ERP: Effective Refractory Potential
APD: Action Potential Duration
Anti-arrhythmic medications have a variety of different actions and mechanisms, and the Vaughan-Williams classification groups them accordingly.
When this table was initially devised, there were far less anti-arrhythmic medications in comparison to the number available now and our understanding of pharmaceutical mechanisms is, although still incomplete, far greater currently.
The class system is shaky when considering class I and III drugs, given that lots of the drugs in these classifications have similar mechanisms, ergo, could easily fit in the other class category. Even so, whilst the Vaughan-Williams system has limitations, it is still the one through which most physicians base their treatment strategies.
The medications, and their grouping denote the differing efficacies for particular arrhythmias.

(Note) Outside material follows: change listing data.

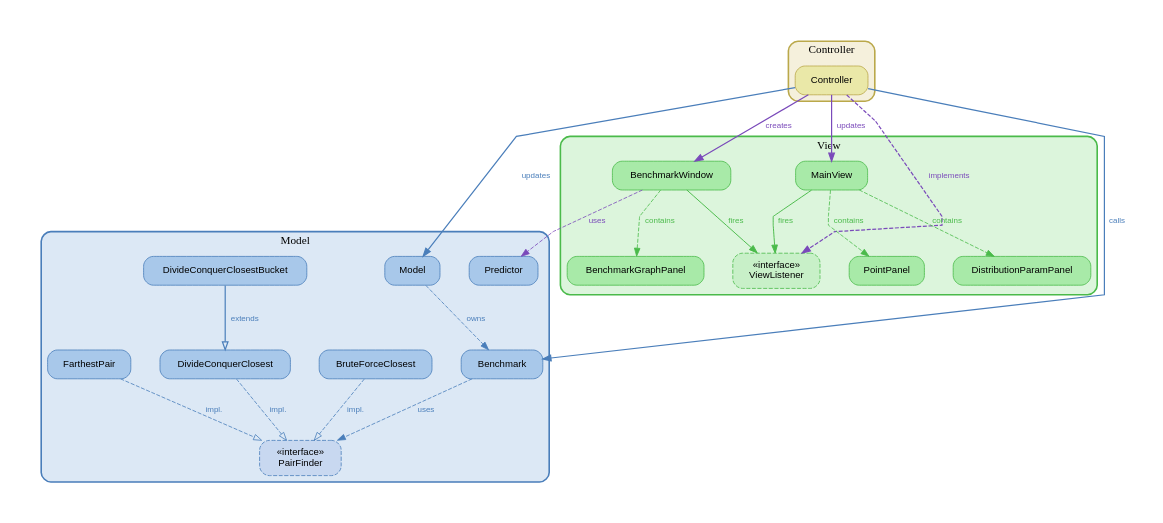
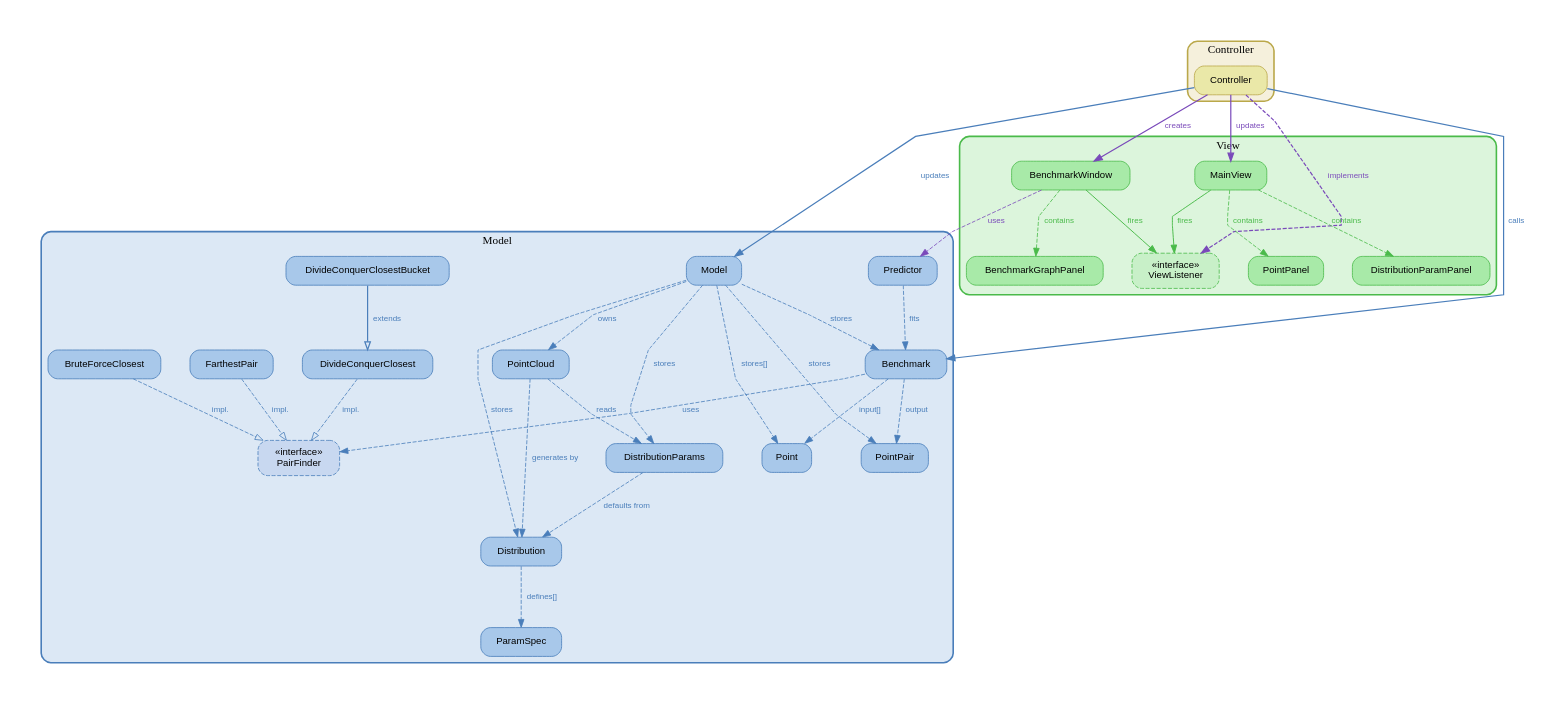
One commit to serafi-nebot-uib/AA changed the diagram in P3/memoria/mvc.dot. Above: the diagram before and after it, drawn with Graphviz. The commit also changed 16 other files, not shown here.

```diff
--- a/P3/memoria/mvc.dot
+++ b/P3/memoria/mvc.dot
@@ -1,96 +1,119 @@
 digraph MVC {
     graph [
         bgcolor="#ffffff"
         fontname="Helvetica"
         splines=polyline
         nodesep=0.5
         ranksep=0.9
         pad=0.5
         rankdir=TB
     ]
     node [
         fontname="Helvetica"
         fontsize=12
         style="filled,rounded"
         shape=box
         margin="0.22,0.13"
     ]
     edge [
         fontname="Helvetica"
         fontsize=10
     ]
 
     // ── CONTROLLER ─────────────────────────────────────────
     subgraph cluster_controller {
         label="Controller"
         fontsize=14
         fontname="Helvetica Bold"
         style="filled,rounded"
         fillcolor="#f5f0dc"
         color="#baa84a"
         penwidth=2
 
         Controller [label="Controller", fillcolor="#eae8a8", color="#baa84a"]
     }
 
     // ── MODEL ──────────────────────────────────────────────
     subgraph cluster_model {
         label="Model"
         fontsize=14
         fontname="Helvetica Bold"
         style="filled,rounded"
         fillcolor="#dce8f5"
         color="#4a7eba"
         penwidth=2
 
-        Model      [label="Model",                       fillcolor="#a8c8ea", color="#4a7eba"]
-        Benchmark  [label="Benchmark",                   fillcolor="#a8c8ea", color="#4a7eba"]
-        Predictor  [label="Predictor",                   fillcolor="#a8c8ea", color="#4a7eba"]
-        PairFinder [label="«interface»\nPairFinder",     fillcolor="#c8d8f0", color="#4a7eba", style="filled,rounded,dashed"]
-        Brute      [label="BruteForceClosest",           fillcolor="#a8c8ea", color="#4a7eba"]
-        DC         [label="DivideConquerClosest",        fillcolor="#a8c8ea", color="#4a7eba"]
-        DCBucket   [label="DivideConquerClosestBucket",  fillcolor="#a8c8ea", color="#4a7eba"]
-        Farthest   [label="FarthestPair",                fillcolor="#a8c8ea", color="#4a7eba"]
+        Model       [label="Model",                       fillcolor="#a8c8ea", color="#4a7eba"]
+        PointCloud  [label="PointCloud",                  fillcolor="#a8c8ea", color="#4a7eba"]
+        Dist        [label="Distribution",                fillcolor="#a8c8ea", color="#4a7eba"]
+        DistParams  [label="DistributionParams",          fillcolor="#a8c8ea", color="#4a7eba"]
+        ParamSpec   [label="ParamSpec",                   fillcolor="#a8c8ea", color="#4a7eba"]
+        Point       [label="Point",                       fillcolor="#a8c8ea", color="#4a7eba"]
+        PointPair   [label="PointPair",                   fillcolor="#a8c8ea", color="#4a7eba"]
+
+        Benchmark   [label="Benchmark",                   fillcolor="#a8c8ea", color="#4a7eba"]
+        Predictor   [label="Predictor",                   fillcolor="#a8c8ea", color="#4a7eba"]
+        PairFinder  [label="«interface»\nPairFinder",     fillcolor="#c8d8f0", color="#4a7eba", style="filled,rounded,dashed"]
+        Brute       [label="BruteForceClosest",           fillcolor="#a8c8ea", color="#4a7eba"]
+        DC          [label="DivideConquerClosest",        fillcolor="#a8c8ea", color="#4a7eba"]
+        DCBucket    [label="DivideConquerClosestBucket",  fillcolor="#a8c8ea", color="#4a7eba"]
+        Farthest    [label="FarthestPair",                fillcolor="#a8c8ea", color="#4a7eba"]
+
     }
 
     // ── VIEW ───────────────────────────────────────────────
     subgraph cluster_view {
         label="View"
         fontsize=14
         fontname="Helvetica Bold"
         style="filled,rounded"
         fillcolor="#dcf5dc"
         color="#4aba4a"
         penwidth=2
 
         ViewListener      [label="«interface»\nViewListener",      fillcolor="#c8f0c8", color="#4aba4a", style="filled,rounded,dashed"]
         MainView          [label="MainView",                       fillcolor="#a8eaa8", color="#4aba4a"]
         PointPanel        [label="PointPanel",                     fillcolor="#a8eaa8", color="#4aba4a"]
         BenchmarkWindow   [label="BenchmarkWindow",                fillcolor="#a8eaa8", color="#4aba4a"]
         BenchmarkGraph    [label="BenchmarkGraphPanel",            fillcolor="#a8eaa8", color="#4aba4a"]
         DistParam         [label="DistributionParamPanel",         fillcolor="#a8eaa8", color="#4aba4a"]
     }
 
     // ── EDGES: Controller ──────────────────────────────────
     Controller -> ViewListener [label="  implements", color="#7a4aba", fontcolor="#7a4aba", penwidth=1.5, style=dashed]
     Controller -> MainView     [label="  updates",    color="#7a4aba", fontcolor="#7a4aba", penwidth=1.5]
     Controller -> BenchmarkWindow [label="  creates", color="#7a4aba", fontcolor="#7a4aba", penwidth=1.5]
     Controller -> Model        [label="  updates",    color="#4a7eba", fontcolor="#4a7eba", penwidth=1.5]
     Controller -> Benchmark    [label="  calls",      color="#4a7eba", fontcolor="#4a7eba", penwidth=1.5]
 
     // ── EDGES: View ────────────────────────────────────────
     MainView -> ViewListener [label="  fires",    color="#4aba4a", fontcolor="#4aba4a", penwidth=1.2]
     MainView -> PointPanel   [label="  contains", color="#4aba4a", fontcolor="#4aba4a", penwidth=1.0, style=dashed]
     MainView -> DistParam    [label="  contains", color="#4aba4a", fontcolor="#4aba4a", penwidth=1.0, style=dashed]
     BenchmarkWindow -> BenchmarkGraph    [label="  contains", color="#4aba4a", fontcolor="#4aba4a", penwidth=1.0, style=dashed]
     BenchmarkWindow -> ViewListener      [label="  fires",    color="#4aba4a", fontcolor="#4aba4a", penwidth=1.2]
     BenchmarkWindow -> Predictor         [label="  uses",     color="#7a4aba", fontcolor="#7a4aba", penwidth=1.0, style=dashed]
 
     // ── EDGES: Model ───────────────────────────────────────
-    Model     -> Benchmark  [label="  owns",     color="#4a7eba", fontcolor="#4a7eba", penwidth=1.0, style=dashed]
-    Benchmark -> PairFinder [label="  uses",     color="#4a7eba", fontcolor="#4a7eba", penwidth=1.0, style=dashed]
-    Brute     -> PairFinder [label="  impl.",    color="#4a7eba", fontcolor="#4a7eba", penwidth=1.0, style=dashed, arrowhead=empty]
-    DC        -> PairFinder [label="  impl.",    color="#4a7eba", fontcolor="#4a7eba", penwidth=1.0, style=dashed, arrowhead=empty]
-    Farthest  -> PairFinder [label="  impl.",    color="#4a7eba", fontcolor="#4a7eba", penwidth=1.0, style=dashed, arrowhead=empty]
-    DCBucket  -> DC         [label="  extends",  color="#4a7eba", fontcolor="#4a7eba", penwidth=1.5, arrowhead=empty]
+    Model      -> PointCloud [label="  owns",     color="#4a7eba", fontcolor="#4a7eba", penwidth=1.0, style=dashed]
+    Model      -> Dist       [label="  stores",   color="#4a7eba", fontcolor="#4a7eba", penwidth=1.0, style=dashed]
+    Model      -> DistParams [label="  stores",   color="#4a7eba", fontcolor="#4a7eba", penwidth=1.0, style=dashed]
+    Model      -> Point      [label="  stores[]", color="#4a7eba", fontcolor="#4a7eba", penwidth=1.0, style=dashed]
+    Model      -> PointPair  [label="  stores",   color="#4a7eba", fontcolor="#4a7eba", penwidth=1.0, style=dashed]
+    Model      -> Benchmark  [label="  stores",   color="#4a7eba", fontcolor="#4a7eba", penwidth=1.0, style=dashed]
+
+    PointCloud -> Dist       [label="  generates by", color="#4a7eba", fontcolor="#4a7eba", penwidth=1.0, style=dashed]
+    PointCloud -> DistParams [label="  reads",        color="#4a7eba", fontcolor="#4a7eba", penwidth=1.0, style=dashed]
+    Dist       -> ParamSpec  [label="  defines[]",    color="#4a7eba", fontcolor="#4a7eba", penwidth=1.0, style=dashed]
+    DistParams -> Dist       [label="  defaults from",color="#4a7eba", fontcolor="#4a7eba", penwidth=1.0, style=dashed]
+
+    Benchmark  -> PairFinder [label="  uses",     color="#4a7eba", fontcolor="#4a7eba", penwidth=1.0, style=dashed]
+    Benchmark  -> Point      [label="  input[]",  color="#4a7eba", fontcolor="#4a7eba", penwidth=1.0, style=dashed]
+    Benchmark  -> PointPair  [label="  output",   color="#4a7eba", fontcolor="#4a7eba", penwidth=1.0, style=dashed]
+    Predictor  -> Benchmark  [label="  fits",     color="#4a7eba", fontcolor="#4a7eba", penwidth=1.0, style=dashed]
+
+    Brute      -> PairFinder [label="  impl.",    color="#4a7eba", fontcolor="#4a7eba", penwidth=1.0, style=dashed, arrowhead=empty]
+    DC         -> PairFinder [label="  impl.",    color="#4a7eba", fontcolor="#4a7eba", penwidth=1.0, style=dashed, arrowhead=empty]
+    Farthest   -> PairFinder [label="  impl.",    color="#4a7eba", fontcolor="#4a7eba", penwidth=1.0, style=dashed, arrowhead=empty]
+    DCBucket   -> DC         [label="  extends",  color="#4a7eba", fontcolor="#4a7eba", penwidth=1.5, arrowhead=empty]
 }
```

The below table shows the usage of the pharmaceuticals in the Vaughan-Williams classifications, as well as some that it does not feature.